Exercise material Start Marker
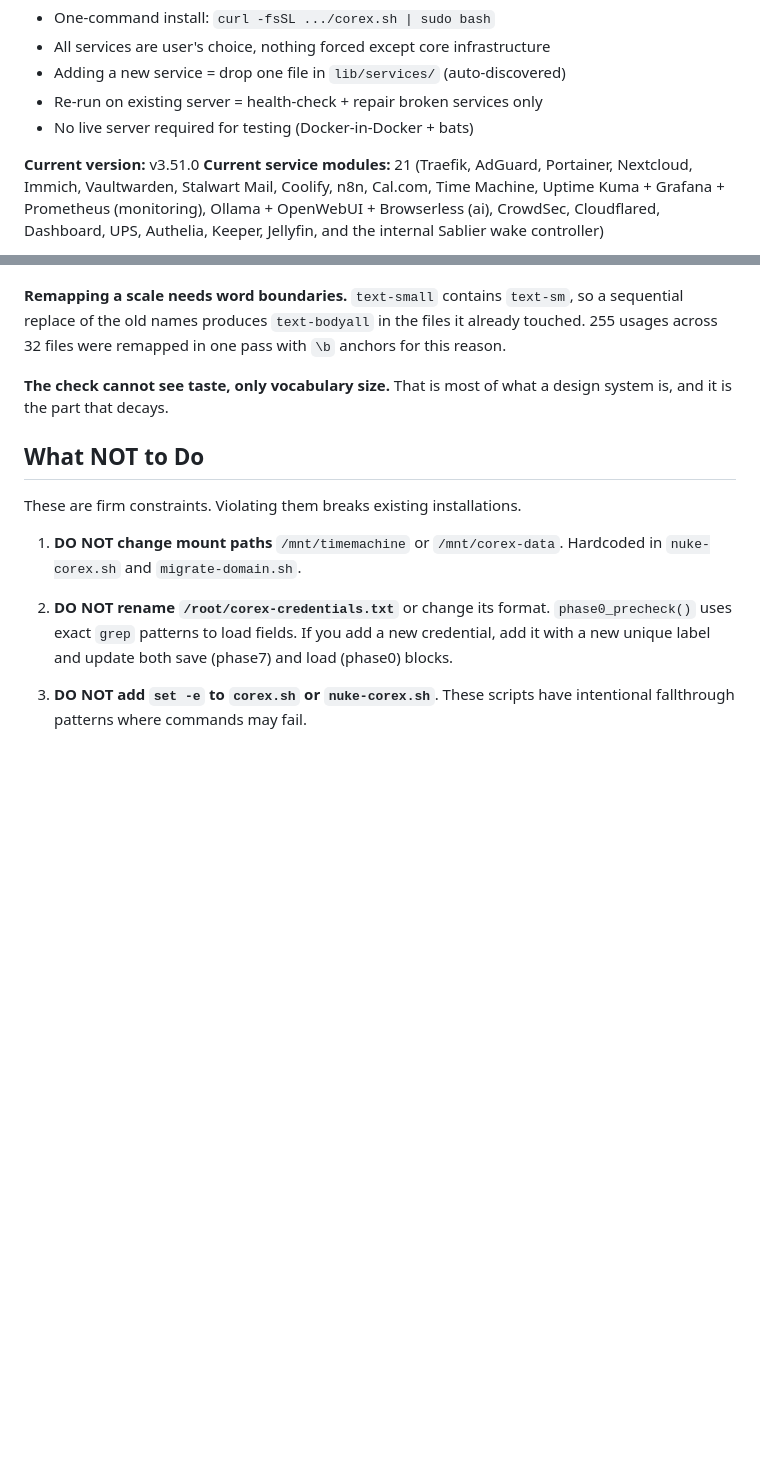
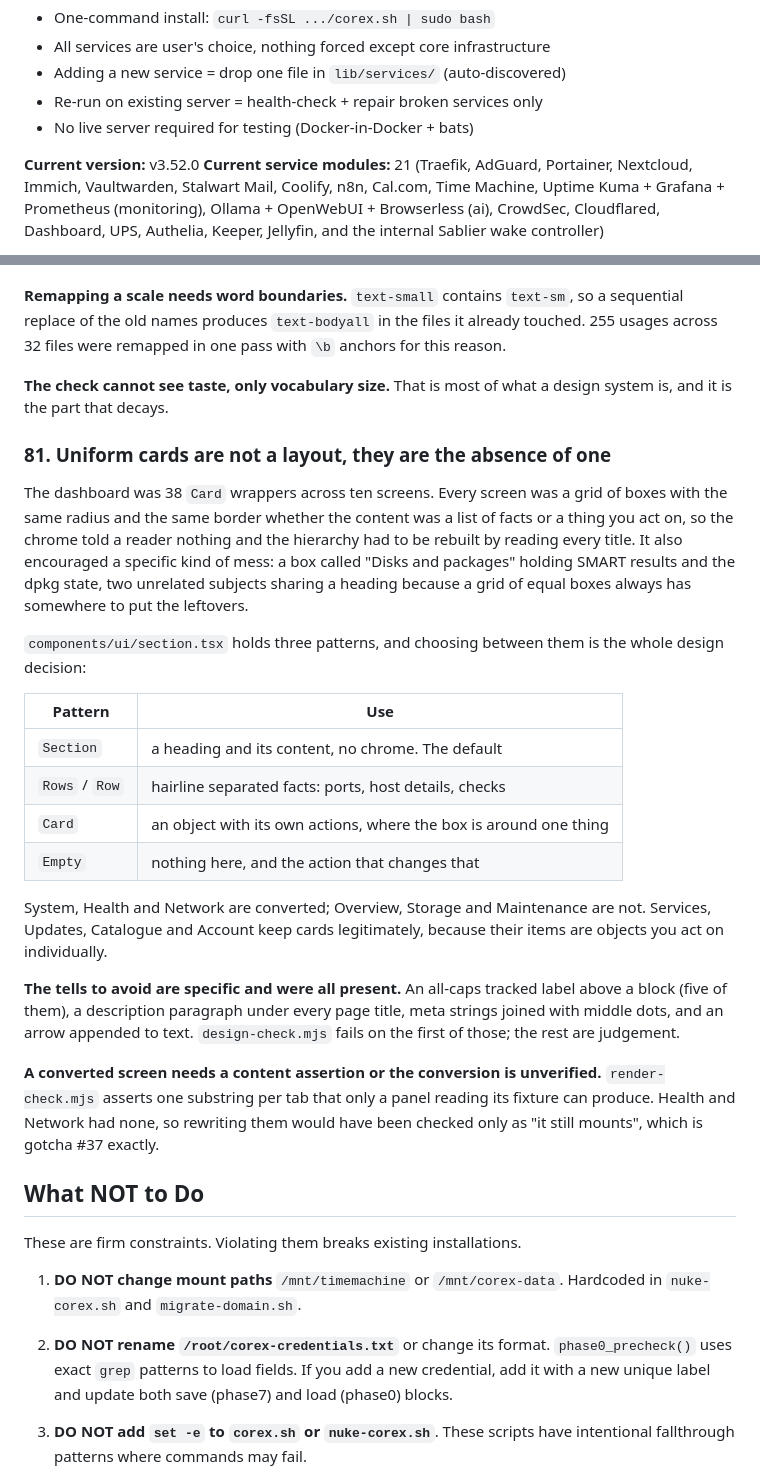
Before and after one commit to itismowgli/corex-pro, a Markdown page: CLAUDE.md, 2 parts joined by grey strips. Rendered like a GitHub page; blank space fills up the shorter version.

Commit message:
docs: record the screen patterns and which one to reach for

```diff
--- a/CLAUDE.md
+++ b/CLAUDE.md
@@ -28,7 +28,7 @@ learning nginx, SSL, Docker networking, or Linux hardening.
 - Re-run on existing server = health-check + repair broken services only
 - No live server required for testing (Docker-in-Docker + bats)
 
-**Current version:** v3.51.0
+**Current version:** v3.52.0
 **Current service modules:** 21 (Traefik, AdGuard, Portainer, Nextcloud,
 Immich, Vaultwarden, Stalwart Mail, Coolify, n8n, Cal.com, Time Machine,
 Uptime Kuma + Grafana + Prometheus (monitoring), Ollama + OpenWebUI +
@@ -3190,6 +3190,40 @@ it already touched. 255 usages across 32 files were remapped in one pass with
 **The check cannot see taste, only vocabulary size.** That is most of what a
 design system is, and it is the part that decays.
 
+### 81. Uniform cards are not a layout, they are the absence of one
+
+The dashboard was 38 `Card` wrappers across ten screens. Every screen was a
+grid of boxes with the same radius and the same border whether the content was
+a list of facts or a thing you act on, so the chrome told a reader nothing and
+the hierarchy had to be rebuilt by reading every title. It also encouraged a
+specific kind of mess: a box called "Disks and packages" holding SMART results
+and the dpkg state, two unrelated subjects sharing a heading because a grid of
+equal boxes always has somewhere to put the leftovers.
+
+`components/ui/section.tsx` holds three patterns, and choosing between them is
+the whole design decision:
+
+| Pattern | Use |
+|---|---|
+| `Section` | a heading and its content, no chrome. The default |
+| `Rows` / `Row` | hairline separated facts: ports, host details, checks |
+| `Card` | an object with its own actions, where the box is around one thing |
+| `Empty` | nothing here, and the action that changes that |
+
+System, Health and Network are converted; Overview, Storage and Maintenance
+are not. Services, Updates, Catalogue and Account keep cards legitimately,
+because their items are objects you act on individually.
+
+**The tells to avoid are specific and were all present.** An all-caps tracked
+label above a block (five of them), a description paragraph under every page
+title, meta strings joined with middle dots, and an arrow appended to text.
+`design-check.mjs` fails on the first of those; the rest are judgement.
+
+**A converted screen needs a content assertion or the conversion is unverified.**
+`render-check.mjs` asserts one substring per tab that only a panel reading its
+fixture can produce. Health and Network had none, so rewriting them would have
+been checked only as "it still mounts", which is gotcha #37 exactly.
+
 ## What NOT to Do
 
 These are firm constraints. Violating them breaks existing installations.
```
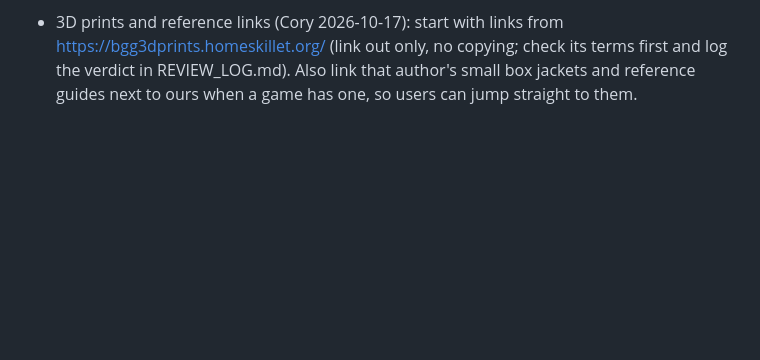
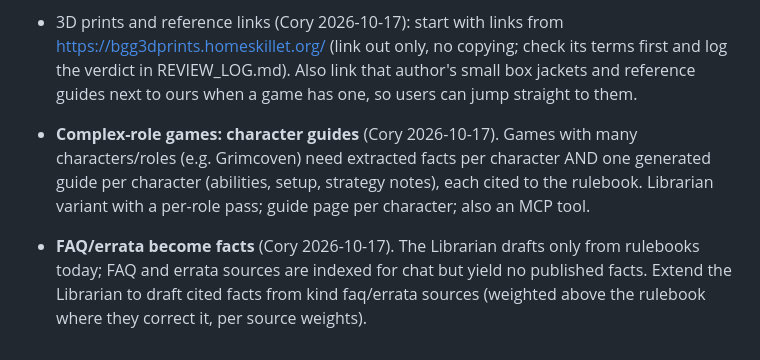
Before and after one commit to coryisakson/rogue, a Markdown page: docs/BACKLOG.md, the part around the change. GitHub-like rendering; blank space fills up the shorter version.

Commit message:
docs: backlog character guides and FAQ-to-facts

```diff
--- a/docs/BACKLOG.md
+++ b/docs/BACKLOG.md
@@ -38,3 +38,6 @@ See docs/BGG_NOTES.md for BGG API access rules (registration, bearer token, limi
 
 - First-player call-out (Cory 2026-10-17): game page shows who goes first, since many games have a fun rule for it (e.g. most recently travelled). Source from the rulebook with citation; omit if the game has none.
 - 3D prints and reference links (Cory 2026-10-17): start with links from https://bgg3dprints.homeskillet.org/ (link out only, no copying; check its terms first and log the verdict in REVIEW_LOG.md). Also link that author's small box jackets and reference guides next to ours when a game has one, so users can jump straight to them.
+
+- **Complex-role games: character guides** (Cory 2026-10-17). Games with many characters/roles (e.g. Grimcoven) need extracted facts per character AND one generated guide per character (abilities, setup, strategy notes), each cited to the rulebook. Librarian variant with a per-role pass; guide page per character; also an MCP tool.
+- **FAQ/errata become facts** (Cory 2026-10-17). The Librarian drafts only from rulebooks today; FAQ and errata sources are indexed for chat but yield no published facts. Extend the Librarian to draft cited facts from kind faq/errata sources (weighted above the rulebook where they correct it, per source weights).
```
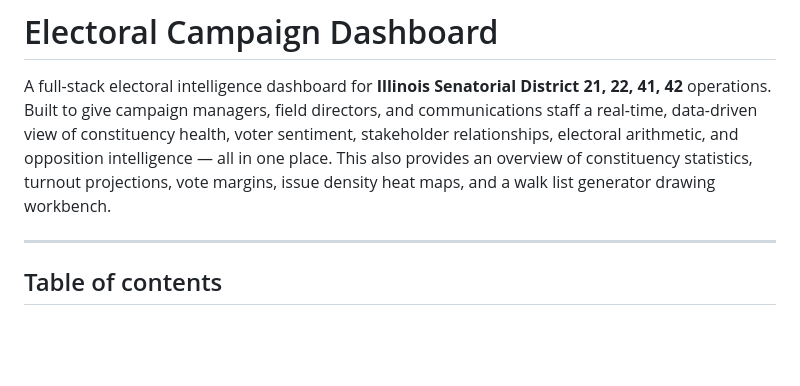
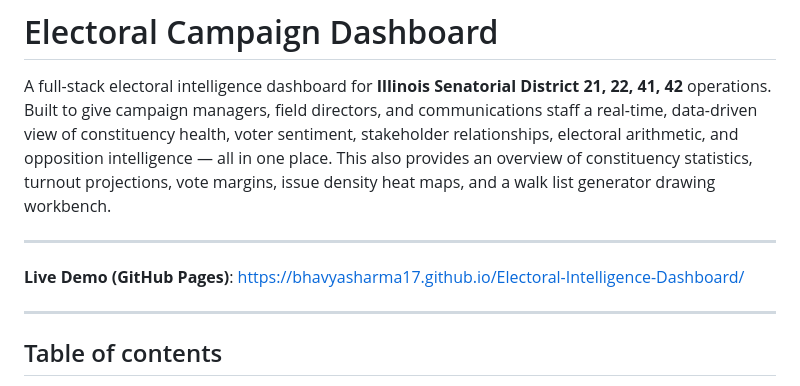
Before and after one commit to bhavyas17/Electoral-Intelligence-Dashboard, a Markdown page: README.md, the part around the change. GitHub-like rendering; blank space fills up the shorter version.

```diff
--- a/README.md
+++ b/README.md
@@ -1,6 +1,10 @@
 # Electoral Campaign Dashboard
 
 A full-stack electoral intelligence dashboard for **Illinois Senatorial District 21, 22, 41, 42** operations. Built to give campaign managers, field directors, and communications staff a real-time, data-driven view of constituency health, voter sentiment, stakeholder relationships, electoral arithmetic, and opposition intelligence — all in one place. This also provides an overview of constituency statistics, turnout projections, vote margins, issue density heat maps, and a walk list generator drawing workbench.
+
+---
+
+**Live Demo (GitHub Pages)**: [https://bhavyasharma17.github.io/Electoral-Intelligence-Dashboard/](https://bhavyasharma17.github.io/Electoral-Intelligence-Dashboard/)
 
 ---
 
```
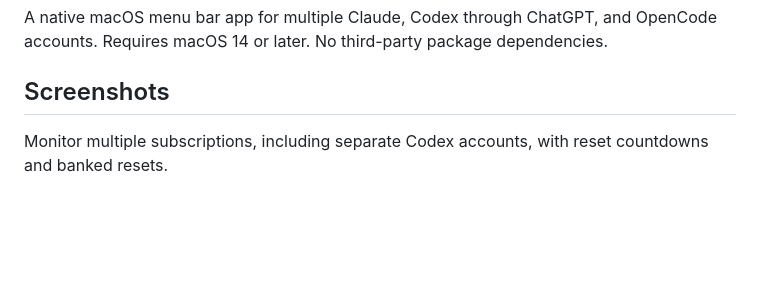
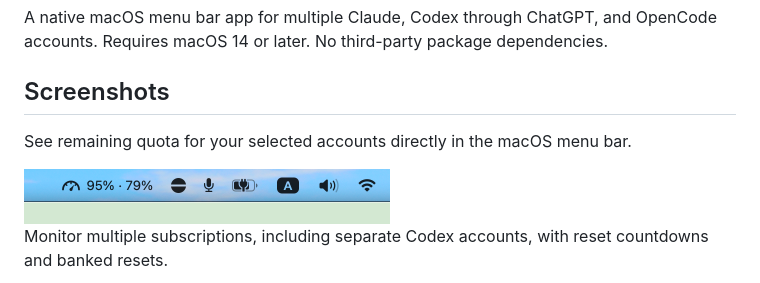
Before and after one commit to AfzalH/ai-monitor, a Markdown page: README.md, the part around the change. GitHub-like rendering; pictures changed too: docs/images/menu-bar.png (added); blank space fills up the shorter version.

Commit message:
Add menu bar screenshot to README

```diff
--- a/README.md
+++ b/README.md
@@ -3,6 +3,10 @@
 A native macOS menu bar app for multiple Claude, Codex through ChatGPT, and OpenCode accounts. Requires macOS 14 or later. No third-party package dependencies.
 
 ## Screenshots
+
+See remaining quota for your selected accounts directly in the macOS menu bar.
+
+<img src="docs/images/menu-bar.png" alt="AI Monitor gauge icon in the macOS menu bar with two accounts showing 95% and 79% remaining" width="366">
 
 Monitor multiple subscriptions, including separate Codex accounts, with reset countdowns and banked resets.
 
```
Exercise material End Marker
## Exercise
For this listing, copy out every line that includes the word "with".

## Result
@@ -3190,6 +3190,40 @@ it already touched. 255 usages across 32 files were remapped in one pass with
+grid of boxes with the same radius and the same border whether the content was
+| `Card` | an object with its own actions, where the box is around one thing |
+title, meta strings joined with middle dots, and an arrow appended to text.
 - First-player call-out (Cory 2026-10-17): game page shows who goes first, since many games have a fun rule for it (e.g. most recently travelled). Source from the rulebook with citation; omit if the game has none.
 - 3D prints and reference links (Cory 2026-10-17): start with links from https://bgg3dprints.homeskillet.org/ (link out only, no copying; check its terms first and log the verdict in REVIEW_LOG.md). Also link that author's small box jackets and reference guides next to ours when a game has one, so users can jump straight to them.
+- **Complex-role games: character guides** (Cory 2026-10-17). Games with many characters/roles (e.g. Grimcoven) need extracted facts per character AND one generated guide per character (abilities, setup, strategy notes), each cited to the rulebook. Librarian variant with a per-role pass; guide page per character; also an MCP tool.
+<img src="docs/images/menu-bar.png" alt="AI Monitor gauge icon in the macOS menu bar with two accounts showing 95% and 79% remaining" width="366">
 Monitor multiple subscriptions, including separate Codex accounts, with reset countdowns and banked resets.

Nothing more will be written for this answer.